The field tests of the improved human performance risk assessments reshaped the standard risk assessment practices, moving the focus to and targeting the inherent unreliability of the task as a result of error producing conditions caused by unavoidable human interactions within the complex systems. This approach proved effective in improving the overall understanding of dynamic human reliability related risks among the front line employees by around 30%. The hypothesis is that by introducing key human performance factors to the day-to-day risk assessment will help build awareness of human factors and their relationship to the probability of an existing risk. At the same time, utilizing an already effective system – risk assessment – to introduce human factors methods will help avoid the complexity associated with its implementation of an additional human reliability tool and still get the benefit of key elements of a well-established method.

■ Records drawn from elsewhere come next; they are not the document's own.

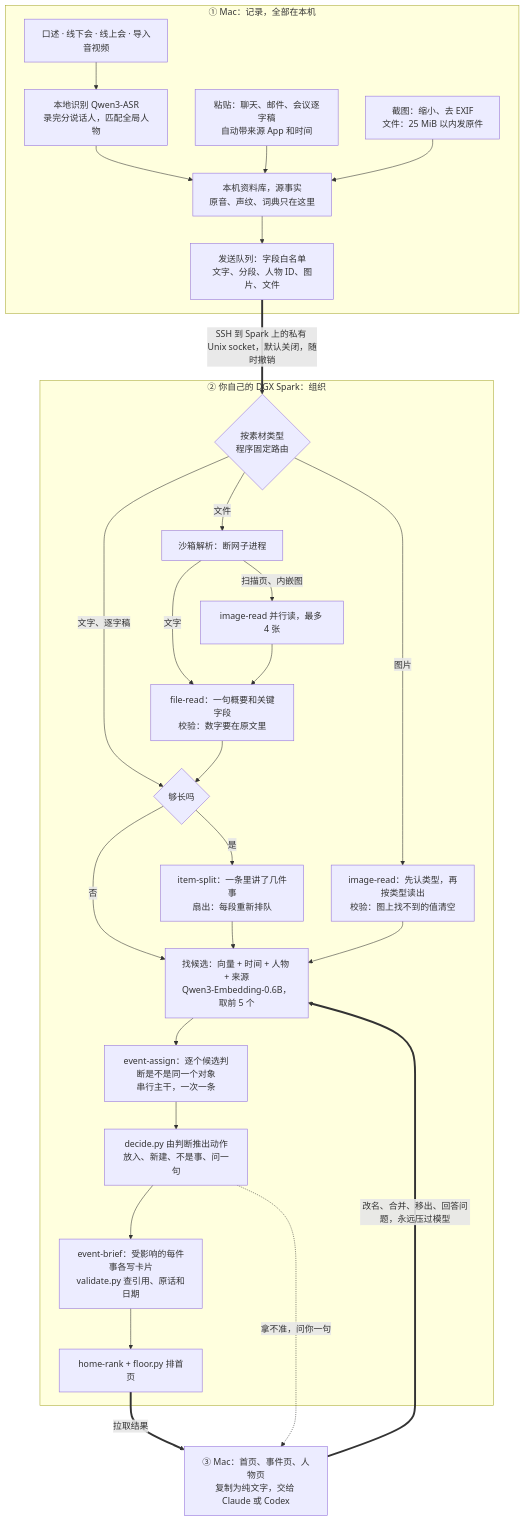
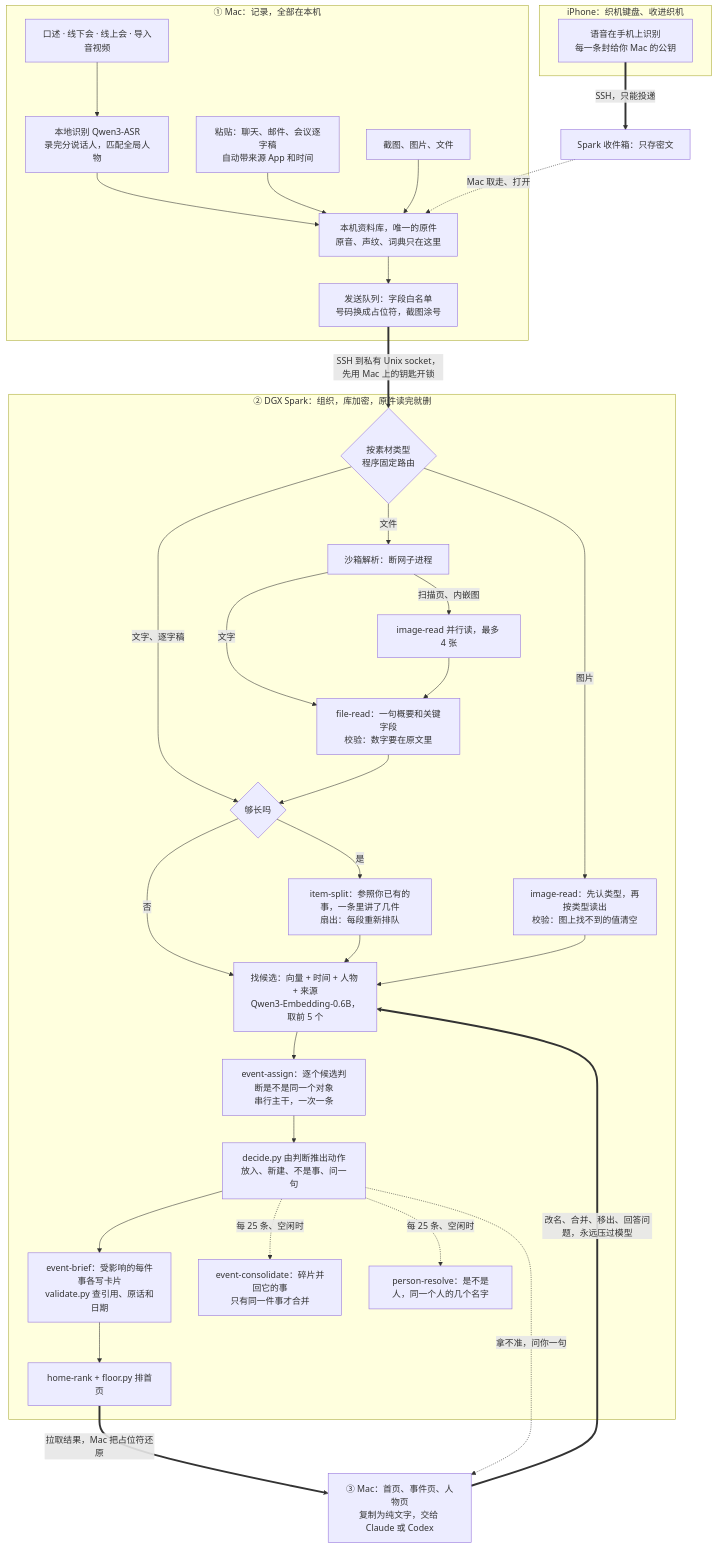
One commit to Yusong-Enceladus/mindloom changed the diagram in docs/ESSAY.md. Above: the diagram before and after it, drawn with Mermaid. The commit also changed other lines of this file and 327 other files, not shown here.

First line of the commit message:
v6: privacy system for a team-shared Spark, iPhone voice keyboard and share extension, consolidation skills, evaluation update, new icon

````diff
--- a/docs/ESSAY.md
+++ b/docs/ESSAY.md
@@ -101,34 +120,41 @@
 ```mermaid
 graph TB
+  subgraph PHONE [iPhone：织机键盘、收进织机]
+    P1["语音在手机上识别<br/>每一条封给你 Mac 的公钥"]
+  end
   subgraph MAC [① Mac：记录，全部在本机]
     A1["口述 · 线下会 · 线上会 · 导入音视频"] --> ASR["本地识别 Qwen3-ASR<br/>录完分说话人，匹配全局人物"]
     A2["粘贴：聊天、邮件、会议逐字稿<br/>自动带来源 App 和时间"]
-    A3["截图：缩小、去 EXIF<br/>文件：25 MiB 以内发原件"]
-    ASR --> LIB["本机资料库，源事实<br/>原音、声纹、词典只在这里"]
+    A3["截图、图片、文件"]
+    ASR --> LIB["本机资料库，唯一的原件<br/>原音、声纹、词典只在这里"]
     A2 --> LIB
     A3 --> LIB
-    LIB --> OUT["发送队列：字段白名单<br/>文字、分段、人物 ID、图片、文件"]
+    LIB --> OUT["发送队列：字段白名单<br/>号码换成占位符，截图涂号"]
   end
-  OUT ==>|SSH 到 Spark 上的私有 Unix socket，默认关闭，随时撤销| ROUTE
-  subgraph SPARK [② 你自己的 DGX Spark：组织]
+  P1 ==>|SSH，只能投递| INBOX["Spark 收件箱：只存密文"]
+  INBOX -.->|Mac 取走、打开| LIB
+  OUT ==>|SSH 到私有 Unix socket，先用 Mac 上的钥匙开锁| ROUTE
+  subgraph SPARK [② DGX Spark：组织，库加密，原件读完就删]
     ROUTE{"按素材类型<br/>程序固定路由"}
     ROUTE -->|图片| IR["image-read：先认类型，再按类型读出<br/>校验：图上找不到的值清空"]
     ROUTE -->|文件| FP["沙箱解析：断网子进程"]
     FP -->|扫描页、内嵌图| IR2["image-read 并行读，最多 4 张"]
     FP -->|文字| FR["file-read：一句概要和关键字段<br/>校验：数字要在原文里"]
     IR2 --> FR
     ROUTE -->|文字、逐字稿| LEN{"够长吗"}
     FR --> LEN
-    LEN -->|是| SPLIT["item-split：一条里讲了几件事<br/>扇出：每段重新排队"]
+    LEN -->|是| SPLIT["item-split：参照你已有的事，一条里讲了几件<br/>扇出：每段重新排队"]
     LEN -->|否| CAND
     SPLIT --> CAND
     IR --> CAND
     CAND["找候选：向量 + 时间 + 人物 + 来源<br/>Qwen3-Embedding-0.6B，取前 5 个"] --> EA["event-assign：逐个候选判断是不是同一个对象<br/>串行主干，一次一条"]
     EA --> DEC["decide.py 由判断推出动作<br/>放入、新建、不是事、问一句"]
     DEC --> BR["event-brief：受影响的每件事各写卡片<br/>validate.py 查引用、原话和日期"]
     BR --> RANK["home-rank + floor.py 排首页"]
+    DEC -.->|每 25 条、空闲时| CONS["event-consolidate：碎片并回它的事<br/>只有同一件事才合并"]
+    DEC -.->|每 25 条、空闲时| PPL["person-resolve：是不是人，同一个人的几个名字"]
   end
-  RANK ==>|拉取结果| UI["③ Mac：首页、事件页、人物页<br/>复制为纯文字，交给 Claude 或 Codex"]
+  RANK ==>|拉取结果，Mac 把占位符还原| UI["③ Mac：首页、事件页、人物页<br/>复制为纯文字，交给 Claude 或 Codex"]
   DEC -.->|拿不准，问你一句| UI
   UI ==>|改名、合并、移出、回答问题，永远压过模型| CAND
 ```
````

This approach has undertaken to combine two existing effective systems: a standard risk assessment with integrated human factors under a customized umbrella fully suitable for Oilfield Service Company’s work specifics. This paper provides insights on how human factors can impact the level of risk and outlines the control measures targeted at such factors that can be missed if a standard risk assessment is applied.